The risks presented by the indiscriminate collection of biometric data are significant. This is due to the extremely sensitive nature of biometric data and what can occur when it is misused, which can range from identity theft to being implicated in a crime you did not commit—facial recognition technology is particularly imprecise when it comes to anyone who is not a white male. Further, an era in which people’s biometric information can be used to track their movements, the places they visit—from gas stations to addiction treatment centers—and even the products they look at in a store, the issue of data sharing and selling is of significant importance for people’s privacy. In 2016, I wrote a blog considering the implications of using facial scans to track people’s attendance in churches. The persistent, continuous and increasing collection and sharing of people’s biometric information for any purpose has connotations beyond data security and privacy which we may not even consider yet. Is it worth to give up one of the most essential aspects of your humanity to enter an airport lounge? In the era of data breaches, artificial intelligence and deepfakes, the answer to that question will likely determine the future of these technologies and how they will shape our society in the years to come.

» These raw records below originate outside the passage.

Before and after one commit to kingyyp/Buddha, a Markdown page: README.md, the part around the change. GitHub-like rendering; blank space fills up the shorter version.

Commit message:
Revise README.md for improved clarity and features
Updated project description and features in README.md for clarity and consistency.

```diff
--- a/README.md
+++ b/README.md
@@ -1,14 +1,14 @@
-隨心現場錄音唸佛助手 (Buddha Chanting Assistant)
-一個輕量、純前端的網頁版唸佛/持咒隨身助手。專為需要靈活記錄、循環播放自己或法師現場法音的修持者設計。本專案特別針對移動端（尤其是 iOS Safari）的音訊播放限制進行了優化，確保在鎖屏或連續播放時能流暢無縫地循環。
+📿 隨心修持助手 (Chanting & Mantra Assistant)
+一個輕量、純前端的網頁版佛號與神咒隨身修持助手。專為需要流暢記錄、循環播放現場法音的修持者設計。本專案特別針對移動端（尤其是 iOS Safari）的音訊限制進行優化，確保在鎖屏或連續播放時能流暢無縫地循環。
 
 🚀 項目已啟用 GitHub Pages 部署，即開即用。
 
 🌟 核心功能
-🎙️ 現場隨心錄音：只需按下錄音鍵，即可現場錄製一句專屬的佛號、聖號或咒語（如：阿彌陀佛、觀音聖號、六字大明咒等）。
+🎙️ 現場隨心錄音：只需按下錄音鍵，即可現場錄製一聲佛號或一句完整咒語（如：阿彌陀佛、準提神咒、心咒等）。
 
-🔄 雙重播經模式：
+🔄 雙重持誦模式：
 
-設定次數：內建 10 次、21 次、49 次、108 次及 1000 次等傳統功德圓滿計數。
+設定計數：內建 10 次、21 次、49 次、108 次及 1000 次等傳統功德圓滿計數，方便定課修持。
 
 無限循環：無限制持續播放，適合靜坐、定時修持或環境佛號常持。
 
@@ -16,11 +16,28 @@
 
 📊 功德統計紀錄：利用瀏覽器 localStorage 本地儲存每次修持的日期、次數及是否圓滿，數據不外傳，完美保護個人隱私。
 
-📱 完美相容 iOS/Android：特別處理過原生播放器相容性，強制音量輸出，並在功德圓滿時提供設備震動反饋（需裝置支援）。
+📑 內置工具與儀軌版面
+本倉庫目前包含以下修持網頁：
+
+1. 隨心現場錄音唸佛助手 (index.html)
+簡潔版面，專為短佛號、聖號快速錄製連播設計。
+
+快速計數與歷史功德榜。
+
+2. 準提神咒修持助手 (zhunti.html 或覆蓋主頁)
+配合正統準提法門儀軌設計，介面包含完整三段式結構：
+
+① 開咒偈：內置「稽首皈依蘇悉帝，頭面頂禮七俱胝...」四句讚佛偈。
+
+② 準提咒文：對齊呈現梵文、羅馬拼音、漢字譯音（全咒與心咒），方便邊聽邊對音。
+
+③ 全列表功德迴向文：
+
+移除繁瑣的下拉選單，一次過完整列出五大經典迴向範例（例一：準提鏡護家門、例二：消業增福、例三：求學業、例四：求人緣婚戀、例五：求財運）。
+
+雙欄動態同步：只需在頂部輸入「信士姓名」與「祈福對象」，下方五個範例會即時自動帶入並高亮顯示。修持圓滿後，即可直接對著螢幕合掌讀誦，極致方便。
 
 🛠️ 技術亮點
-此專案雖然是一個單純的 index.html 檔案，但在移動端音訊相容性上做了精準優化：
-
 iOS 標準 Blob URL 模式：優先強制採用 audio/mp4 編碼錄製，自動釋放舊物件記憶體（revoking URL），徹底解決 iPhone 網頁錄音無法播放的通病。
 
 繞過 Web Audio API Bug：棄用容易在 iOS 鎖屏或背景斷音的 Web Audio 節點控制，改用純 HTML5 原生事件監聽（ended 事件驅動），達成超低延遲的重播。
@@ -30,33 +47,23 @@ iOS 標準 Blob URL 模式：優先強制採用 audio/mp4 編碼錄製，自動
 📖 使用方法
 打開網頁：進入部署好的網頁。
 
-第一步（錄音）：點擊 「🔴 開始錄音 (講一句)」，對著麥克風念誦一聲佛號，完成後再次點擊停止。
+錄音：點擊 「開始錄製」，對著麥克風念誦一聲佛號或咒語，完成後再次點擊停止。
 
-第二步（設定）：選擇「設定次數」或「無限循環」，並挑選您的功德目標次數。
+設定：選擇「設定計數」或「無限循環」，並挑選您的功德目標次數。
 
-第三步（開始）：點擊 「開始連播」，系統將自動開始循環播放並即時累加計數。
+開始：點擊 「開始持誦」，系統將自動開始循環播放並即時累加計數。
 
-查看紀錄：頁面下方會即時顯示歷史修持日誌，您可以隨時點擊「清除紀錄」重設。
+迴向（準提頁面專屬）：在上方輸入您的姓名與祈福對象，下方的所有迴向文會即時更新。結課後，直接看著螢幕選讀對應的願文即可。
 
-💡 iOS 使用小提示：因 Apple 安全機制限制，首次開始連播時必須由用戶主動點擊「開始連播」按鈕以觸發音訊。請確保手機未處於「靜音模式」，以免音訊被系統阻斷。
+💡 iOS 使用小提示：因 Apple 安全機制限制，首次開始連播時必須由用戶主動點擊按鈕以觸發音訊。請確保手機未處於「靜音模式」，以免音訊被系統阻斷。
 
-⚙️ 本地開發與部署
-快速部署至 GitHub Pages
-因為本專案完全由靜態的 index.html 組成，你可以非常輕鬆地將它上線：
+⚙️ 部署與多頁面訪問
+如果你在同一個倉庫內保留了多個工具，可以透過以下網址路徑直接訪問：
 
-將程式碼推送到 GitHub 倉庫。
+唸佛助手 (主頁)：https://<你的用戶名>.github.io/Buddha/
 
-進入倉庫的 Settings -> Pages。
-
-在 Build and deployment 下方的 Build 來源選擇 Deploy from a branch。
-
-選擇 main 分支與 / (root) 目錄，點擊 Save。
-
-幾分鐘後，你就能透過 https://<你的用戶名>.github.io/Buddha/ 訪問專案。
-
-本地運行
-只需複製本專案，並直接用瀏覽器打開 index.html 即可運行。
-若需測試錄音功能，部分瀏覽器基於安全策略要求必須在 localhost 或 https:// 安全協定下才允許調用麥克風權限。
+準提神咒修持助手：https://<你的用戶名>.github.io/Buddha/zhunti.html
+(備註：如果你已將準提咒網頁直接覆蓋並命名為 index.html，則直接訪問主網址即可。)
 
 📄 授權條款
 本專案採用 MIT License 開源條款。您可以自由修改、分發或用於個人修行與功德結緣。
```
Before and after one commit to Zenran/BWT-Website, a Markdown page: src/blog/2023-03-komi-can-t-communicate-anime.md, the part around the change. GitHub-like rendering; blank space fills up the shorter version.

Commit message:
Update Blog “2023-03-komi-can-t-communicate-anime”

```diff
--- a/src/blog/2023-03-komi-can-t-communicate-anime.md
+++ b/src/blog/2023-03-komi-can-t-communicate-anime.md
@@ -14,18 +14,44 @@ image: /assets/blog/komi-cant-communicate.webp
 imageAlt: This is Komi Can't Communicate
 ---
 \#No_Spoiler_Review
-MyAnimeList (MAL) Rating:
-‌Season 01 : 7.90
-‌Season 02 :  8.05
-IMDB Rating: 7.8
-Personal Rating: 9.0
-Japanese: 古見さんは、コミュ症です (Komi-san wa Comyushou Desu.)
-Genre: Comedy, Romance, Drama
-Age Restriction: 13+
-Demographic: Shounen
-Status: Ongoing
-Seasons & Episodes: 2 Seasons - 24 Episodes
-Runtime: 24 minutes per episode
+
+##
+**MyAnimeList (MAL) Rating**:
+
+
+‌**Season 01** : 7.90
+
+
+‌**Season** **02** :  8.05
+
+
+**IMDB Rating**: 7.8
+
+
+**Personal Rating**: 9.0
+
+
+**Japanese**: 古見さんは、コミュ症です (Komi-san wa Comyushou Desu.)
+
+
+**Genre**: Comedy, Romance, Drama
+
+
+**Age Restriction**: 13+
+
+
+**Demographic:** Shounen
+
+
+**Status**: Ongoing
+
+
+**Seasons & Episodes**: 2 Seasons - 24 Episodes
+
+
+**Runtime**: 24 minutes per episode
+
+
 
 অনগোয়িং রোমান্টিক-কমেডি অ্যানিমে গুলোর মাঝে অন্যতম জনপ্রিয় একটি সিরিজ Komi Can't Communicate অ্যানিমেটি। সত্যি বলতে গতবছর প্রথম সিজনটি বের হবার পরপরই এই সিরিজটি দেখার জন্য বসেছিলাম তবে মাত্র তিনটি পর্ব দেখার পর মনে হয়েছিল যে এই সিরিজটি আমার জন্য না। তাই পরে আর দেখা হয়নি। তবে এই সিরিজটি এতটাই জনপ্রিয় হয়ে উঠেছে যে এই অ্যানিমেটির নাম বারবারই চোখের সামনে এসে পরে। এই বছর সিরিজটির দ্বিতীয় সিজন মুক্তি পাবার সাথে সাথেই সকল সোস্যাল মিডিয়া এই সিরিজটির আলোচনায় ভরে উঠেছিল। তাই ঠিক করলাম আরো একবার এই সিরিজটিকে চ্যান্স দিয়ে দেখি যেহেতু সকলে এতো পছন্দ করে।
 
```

Meanwhile, in considering whether to give up your fingerprint for a lounge pass to an airline which has come under fire in the recent past for the unfortunate effects of its “established procedures” on customers, it is worth remembering this: if your social security number is stolen, you can change it—yes, the process is painful and tortuous even, but the point is that it can be done.
You cannot ever change your fingerprints.
Alexandra M. Franco is a Visiting Assistant Professor at IIT Chicago-Kent College of Law and an Affiliated Scholar with IIT Chicago-Kent’s Institute for Science, Law and Technology.